25 states have passed the CROWN Act: CROWN Act Status by State

Stands Has the CROWN Act been passed? Year passed Adopted by legislative action or executive order CROWN key
Alabama No
Alaska Yes 2022 Legislature 1
Arizona Yes 2023 Managerial 1
Arkansas Yes 2023 Legislative power 1
California Yes 2019 Legislative power 1
Colorado Yes 2020 Legislative power 1
Connecticut Yes 2021 Legislature 1
Delaware Yes 2019 Legislature 1
Washington DC
Florida No
Georgia No
Hawaii No
Idaho No
Illinois Yes 2022 Legislative power 1
Indiana No
Iowa No
Kansas No
Kentucky No 2
Louisiana Yes 2022 Legislative power 1
Maine Yes 2022 Legislature 1
Maryland Yes 2020 Legislature 1
Massachusetts Yes 2022 Legislature 1
Michigan Yes 2023 Legislative power 1
Minnesota Yes 2023 Legislative power 1
Mississippi No
Missouri No
Montana No
Nebraska Yes 2021 Legislative power 1
Nevada Yes 2021 Legislative power 1
New Hampshire No
New Jersey Yes 2019 Legislature 1
New Mexico Yes 2021 Legislative power 1
New York Yes 2019 Legislature 1
North Carolina No
North Dakota No
Ohio No
Oklahoma No
Oregon Yes Yes Legislature 1
Pennsylvania No
Rhode Island No
south carolina No
South Dakota No
Tennessee Yes 2022 Legislature 1
Texas Yes 2023 Legislature 1
Utah No Legislative power
Vermont Yes 2024 Legislative power 1
Virginia Yes 2020 Legislative power 1
Washington Yes 2020 Legislative power 1
West Virginia No
Wisconsin No
Wyoming No
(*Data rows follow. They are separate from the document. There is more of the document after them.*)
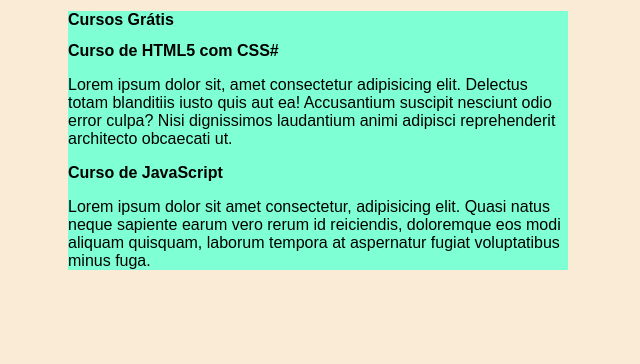
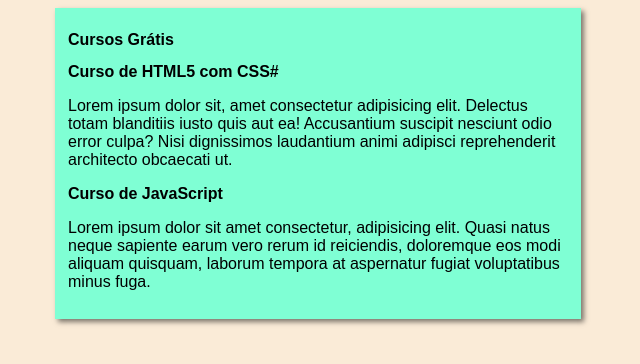
Before and after one commit to giacomettisss/projeto-site, a plain HTML site: page index.html in a window 1280 px wide. Shown: the whole page, without its empty margins (322-962 px from the left). Drawn offline with Linux system fonts and the light colour scheme.

Commit message:
Update styles.css

```diff
--- a/estilos/styles.css
+++ b/estilos/styles.css
@@ -11,5 +11,6 @@ main {
     background-color: aquamarine;
     width: 500px;
     margin: auto;
-    box-shadow: 3px 3px 5px rgba(0, 0, 0, 0,5)
+    padding: 1%;
+    box-shadow: 3px 3px 5px rgba(0, 0, 0, 0.5)
 }
```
Source: EPI analysis of state bills, legislation, and executive orders (AK, AZ, AR, CA, CO, CT, DE, KY, IL, LA, ME, MD, MA, MI, MN, NE, NV, NJ, NM, NY, OR, TN, TX, VA, VT, WA).
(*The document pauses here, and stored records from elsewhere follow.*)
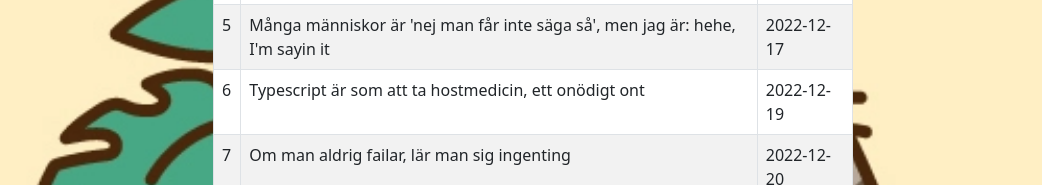
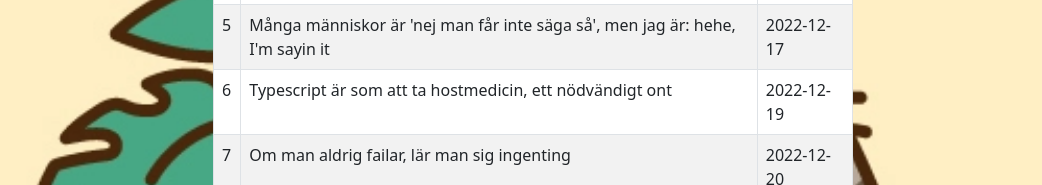
Before and after one commit to Stenstromen/filosofiskaeleonora, a React (Create React App) app: page /all in a window 1280 px wide. Shown: the part 401-586 px from the top of the page, without its empty margins (107-1149 px from the left). Built offline with nearby package versions, Linux system fonts and the light colour scheme.

Commit message:
Fixed quote

```diff
--- a/src/assets/Quotes.js
+++ b/src/assets/Quotes.js
@@ -26,7 +26,7 @@ const Quotes = [
     },
     {
         id:6,
-        quote: "Typescript är som att ta hostmedicin, ett onödigt ont",
+        quote: "Typescript är som att ta hostmedicin, ett nödvändigt ont",
         date: "2022-12-19"
     },
     {
```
While it is critical to become law in 25 states, the bill still has a long way to go to protect everyone. More than a dozen states have considered but not passed CROWN Act bills in recent years, including Florida, New Hampshire and Ohio. At the federal level, Rep. Bonnie Watson Coleman (DN.J.) and Sen. Cory Booker (DN.J.) reintroduced the legislation this spring, but neither bill reached a basic vote this session.

Policies to combat racism manifested through hair-based discrimination, like the CROWN Act, are still needed. Black and brown students are still penalized for wearing their natural hair, Black women still earn $18,000 less per year than white men who work full-time, and more than 43% of Black women still live in states where they are vulnerable to hair-based discrimination. As state legislative sessions largely draw to a close, lawmakers in the remaining half of states without the CROWN Act—as well as members of Congress—have one clear piece of unfinished business they must prioritize for the next session: ensuring that Black and brown people are protected from hair-based discrimination.